A week ago PhD student Thomas Dekeyser tweeted a photograph of a note found in someone’s Zara jeans. We circulated it at work, and loads of people discussed what language it might be written in and what it could say. We’d found a note on a CD player and found help to translate it before.
There’s a genre of shop-dropping in which factory workers leave notes for consumers in the things they make. Sometimes they’re genuine. Sometimes they’re hoaxes. Sometimes they’re part of activist campaigns. See our post The 13 best examples of shop-dropping … ever for more.
This one was particularly relevant for the Fashion Revolution movement, whose core question is ‘Who made my clothes?’ This note could simply be a direct answer. According to Reddit. Or is there more to it?
Thanks to Thomas and to Brad Garrett for the tipoff.
We’re always trying to find news ways for our shoppers to shop.
Up until yesterday, there were two ways to browse our store:two main way Continue reading
This is the ship that brought our shopping bags from China (where they were made) to the UK (where we are located, and from where we send them to you!) in 2011.
The idea is that ‘shoppers’ do this over a period of weeks or months and send us the location (if you want to do this now, just paste its latitude and longitude into a comment on this post). We then pin – with a followthethings.com ladybird – each spotting on the map below and add your name as the spotter. Ian has started this off with a ladybird that shows the ship leaving the southern end of the Suez Canal.
Together, we can map it’s travels. What route does it use to get from here to there and back? Please check back…

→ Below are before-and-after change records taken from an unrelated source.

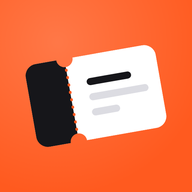
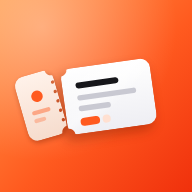
앱 아이콘: ticket-bots(KTX) 결로 다시 — 전면 그라데이션 + 뜯어낸 스텁이 있는 큰 티켓, 광택·그림자
- design/icons-2026-08/icon.svg 단일 원본, tools/build-icons.mjs 로 icon-512/192/180 + maskable(글리프 0.78 축소) 굽기
- 오렌지 대각 그라데이션 바탕 + 좌상단 글로우, 흰 티켓(종이 그라데이션·사선 광택), 살짝 더 기울어 떨어진 스텁(점선 구멍·노치), 바닥 그림자
- sw v27

diff --git a/sw.js b/sw.js
@@ -1,5 +1,5 @@
 /* 티켓 보관함 서비스워커 — 앱 셸 캐시(오프라인 지원) */
-const CACHE='tm-shell-v26';
+const CACHE='tm-shell-v27';
 const ASSETS=['./','./index.html','./app.css','./app.js','./data.js','./manifest.webmanifest','./icon-192.png','./icon-512.png','./icon-180.png','./icon-maskable-512.png'];
 
 self.addEventListener('install',e=>{
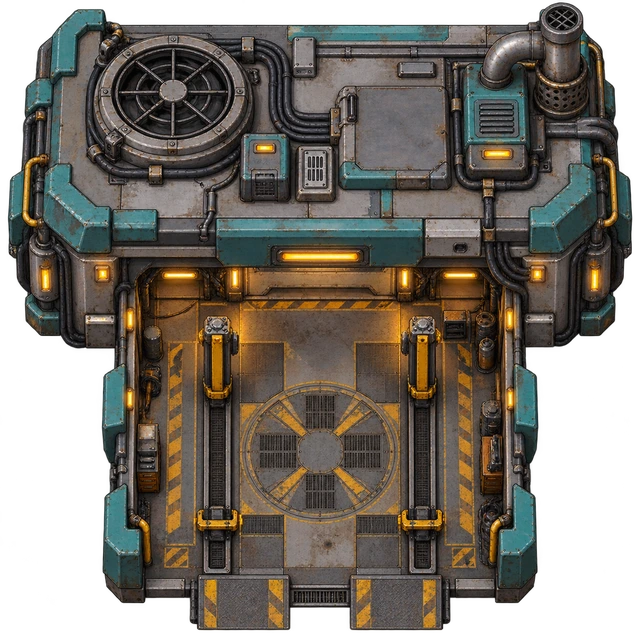
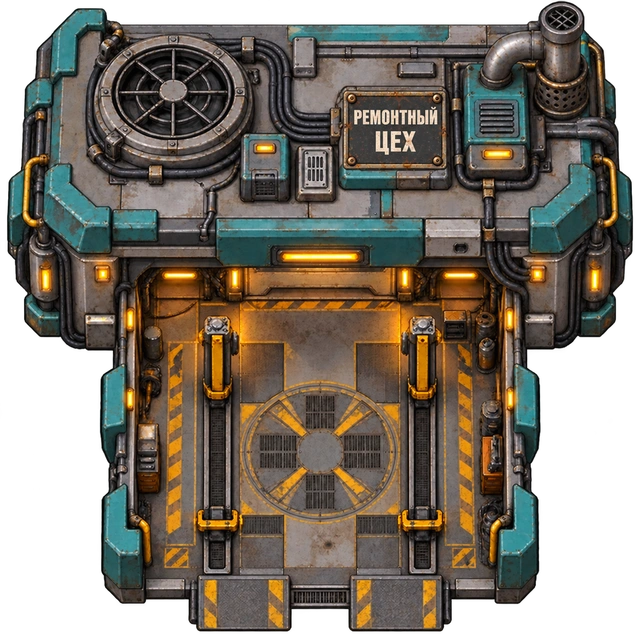
Paint repair shop name into building sprite matching workshop and armory

diff --git a/src/repair-scene.js b/src/repair-scene.js
@@ -7,7 +7,7 @@ import { FLOOR_LIFT } from './lift-state.js';
 export const repairMethods={
  makeRepairObjects(){
   const q=this.repairQuest;
-  if(!this.floorNumber){this.repairShop=new WorkshopView(this,{body:REPAIR_BODY,deck:REPAIR_DECK,key:'repair-shop',sign:'РЕМОНТНЫЙ ЦЕХ'});this.repairShop.powered(q.ready);
+  if(!this.floorNumber){this.repairShop=new WorkshopView(this,{body:REPAIR_BODY,deck:REPAIR_DECK,key:'repair-shop'});this.repairShop.powered(q.ready);
   }
   if(this.floorNumber!==3)return;
   this.repairman=makePerson(this,(REPAIRMAN_SITE.x+.5)*CELL,(REPAIRMAN_SITE.y+.5)*CELL,'ilya').setVisible(!q.rescued);

diff --git a/public/game.js b/public/game.js
@@ -1305,7 +1305,7 @@ function updatePerson(person,delta,rig) {
 const repairMethods={
  makeRepairObjects(){
   const q=this.repairQuest;
-  if(!this.floorNumber){this.repairShop=new WorkshopView(this,{body:REPAIR_BODY,deck:REPAIR_DECK,key:'repair-shop',sign:'РЕМОНТНЫЙ ЦЕХ'});this.repairShop.powered(q.ready);
+  if(!this.floorNumber){this.repairShop=new WorkshopView(this,{body:REPAIR_BODY,deck:REPAIR_DECK,key:'repair-shop'});this.repairShop.powered(q.ready);
   }
   if(this.floorNumber!==3)return;
   this.repairman=makePerson(this,(REPAIRMAN_SITE.x+.5)*CELL,(REPAIRMAN_SITE.y+.5)*CELL,'ilya').setVisible(!q.rescued);
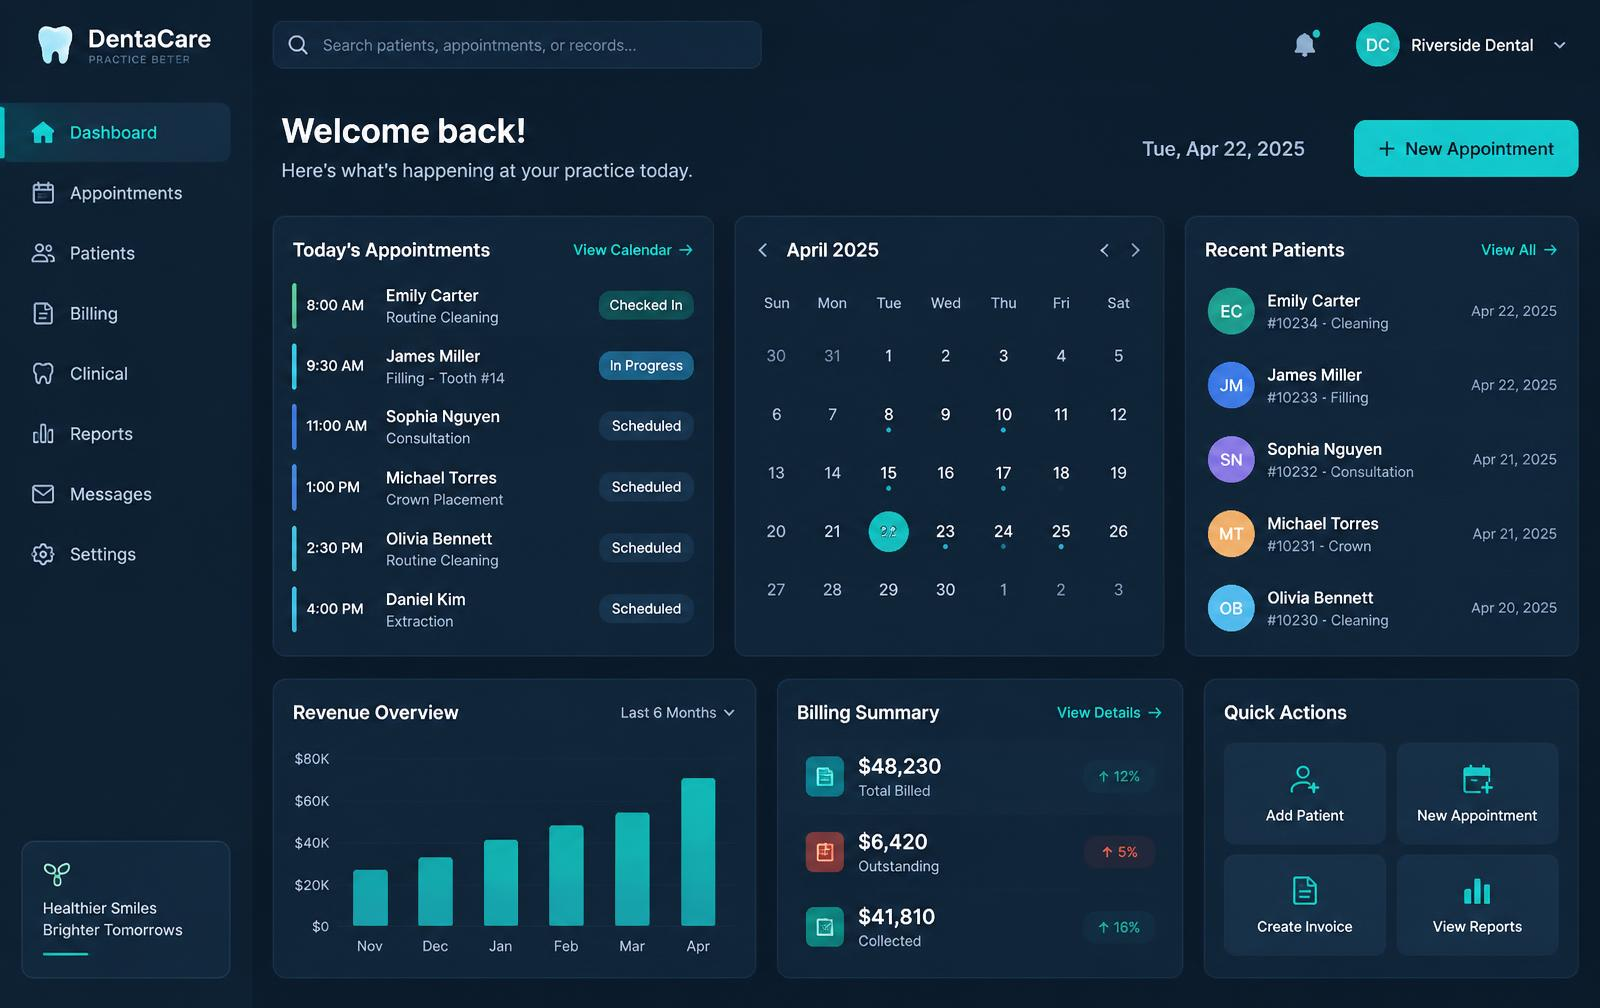
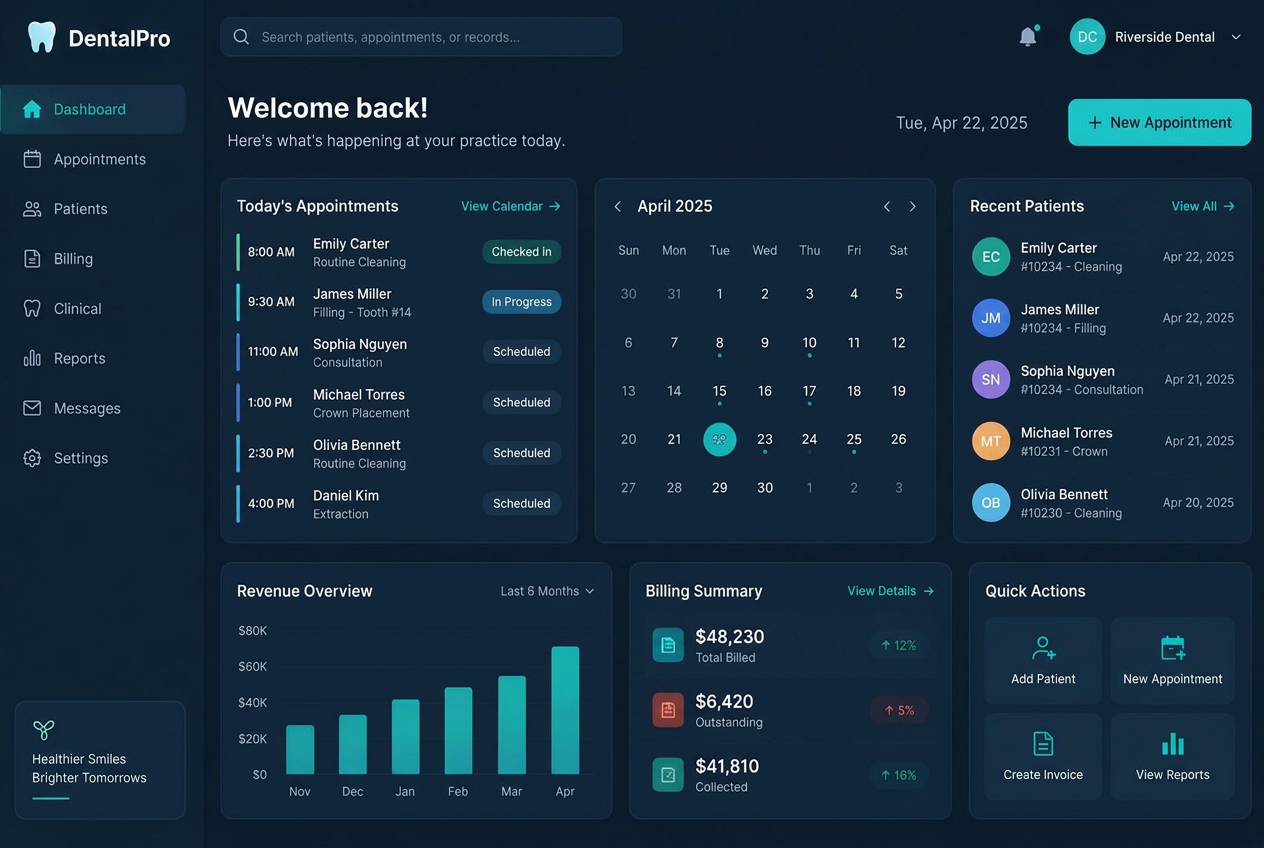
Changes

diff --git a/roadmap.md b/roadmap.md
@@ -1,0 +1,4 @@
+# Targeted UniqManage refinements
+- [ ] Correct DentalPro illustration branding and retain fictional demonstration data and concept labels.
+- [ ] Improve mobile dashboard readability and reduce hero-to-Portfolio whitespace without changing identity or product copy.
+- [ ] Check 360px, 390px, 430px and desktop layouts, hamburger navigation and absence of horizontal scrolling.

You will notice that we have added an extra icon to the map: a ghostly sunken ladybird. These mark the locations of some container ships that have caught fire or sunk during the course of this followthethings.com project. Click these icons, see the wrecks and find out more about the dangers of container shipping.
As part of our ‘classroom project’ we’re creating a searchmap for our website which will appear on it’s new classroom page.
This will allow followthethings.com shoppers to see where the stories on our site’s pages are located. It’s organised via department (the blue cars are pages from the ‘Auto Department, etc.). You will probably have to click the link to the larger map to make the most of this feature!
This map is currently ‘under construction’. It’s being put together by summer interns Nancy Scotford and Tommy Sadler. If you think you might search our site this way one day, please test drive it for us now and let us know your thoughts in a comment on this post. We’re keen to get this right.